If you travel in Oregon, you’ve probably noticed that we’re pretty green-minded. To spread the word, we’ve developed a network of sustainability-minded businesses. The Oregon Travel Philanthropy Fund helps pay for stewardship projects around the state, and through the Sustainable Business Challenge, Oregon businesses voluntarily report their sustainable and environmental business practices. Just look for the Travel Oregon Forever logo to support these participating businesses.
an ItineraryDriving the Oregon Coast Electric Byway
Oregon has a reputation for its commitment to sustainability, so it’s no wonder the state is embracing electric vehicles (EVs) with enthusiasm. Now you can take a trip along all 363 miles of the beautiful Oregon Coast and charge your EV along the…Continue reading this story…
Featured In Sustainable Travel
Since passing America’s first bottle deposit law back in 1971, the State of Oregon has been a trailblazer in both land preservation and sustainability.
Enjoy the culture & natural wonders of the Central Cascades Region with the NatGeo MapGuide
Have a question? Ask Oregon
I’d like to get information about bicycling the entire length of the OC&E Woods Line State Trail. I’d like to hear from someone who has actually done it. I’m interested in the best type of bicycle to use, is an off-road touring bike OK (Salsa Fargo, for instance), recommended tire size, water availability (streams, creeks, etc.), location of the trailhead in the Sycan Marsh, and so on. I haven’t been able to get much information from people who have cycled on the trail. Thanks.
I have not been on the OC&E Woods Line State Trail, but I found some people who have.
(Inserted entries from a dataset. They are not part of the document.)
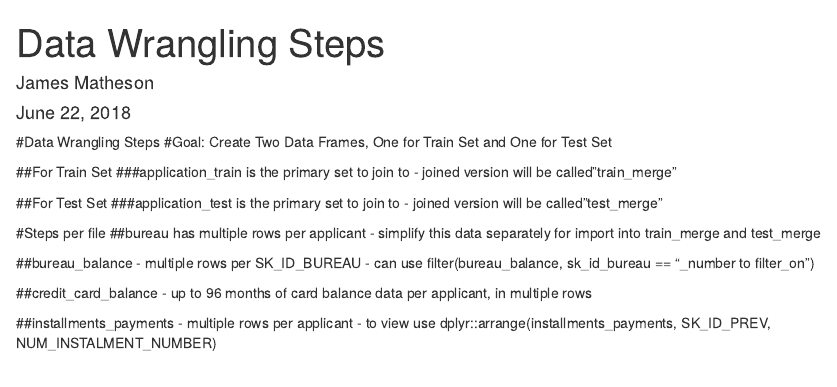
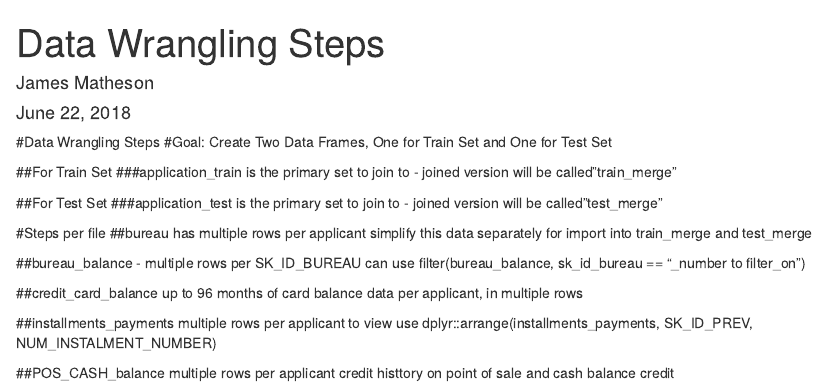
Before and after one commit to mottledMantis/Home_Credit_Default_Risk, an R Markdown document (Data_Wrangling_Steps.Rmd): the page in a window 1100 px wide, from its top. Rendered offline with R 4.5, knitr and Pandoc, with nearby package versions.

Commit message:
Not much progess, just a backup.

```diff
--- a/Data_Wrangling_Steps.Rmd
+++ b/Data_Wrangling_Steps.Rmd
@@ -21,10 +21,19 @@ knitr::opts_chunk$set(echo = TRUE)
 
 
 #Steps per file
-##bureau has multiple rows per applicant - simplify this data separately for import into train_merge and test_merge
+##bureau has multiple rows per applicant
+simplify this data separately for import into train_merge and test_merge
 
-##bureau_balance - multiple rows per SK_ID_BUREAU - can use filter(bureau_balance, sk_id_bureau == "_number to filter_on")
+##bureau_balance - multiple rows per SK_ID_BUREAU
+can use filter(bureau_balance, sk_id_bureau == "_number to filter_on")
 
-##credit_card_balance - up to 96 months of card balance data per applicant, in multiple rows
+##credit_card_balance
+up to 96 months of card balance data per applicant, in multiple rows
 
-##installments_payments - multiple rows per applicant - to view use dplyr::arrange(installments_payments, SK_ID_PREV, NUM_INSTALMENT_NUMBER)
+##installments_payments
+multiple rows per applicant
+to view use dplyr::arrange(installments_payments, SK_ID_PREV, NUM_INSTALMENT_NUMBER)
+
+##POS_CASH_balance
+multiple rows per applicant
+credit histtory on point of sale and cash balance credit
```
Also changed, not shown: ititial R script.R (+2 -0 lines), README.md.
Most helpful was Zach Gilmour at Hutch's Bicycles in Klamath Falls (541-850-2453). He has ridden most of the trail and here is what he says: Best type of bicycle to use: "It's soft gravel for nearly all of it (the last seven or eight miles of it closest to Klamath Falls are paved). For what I've ri…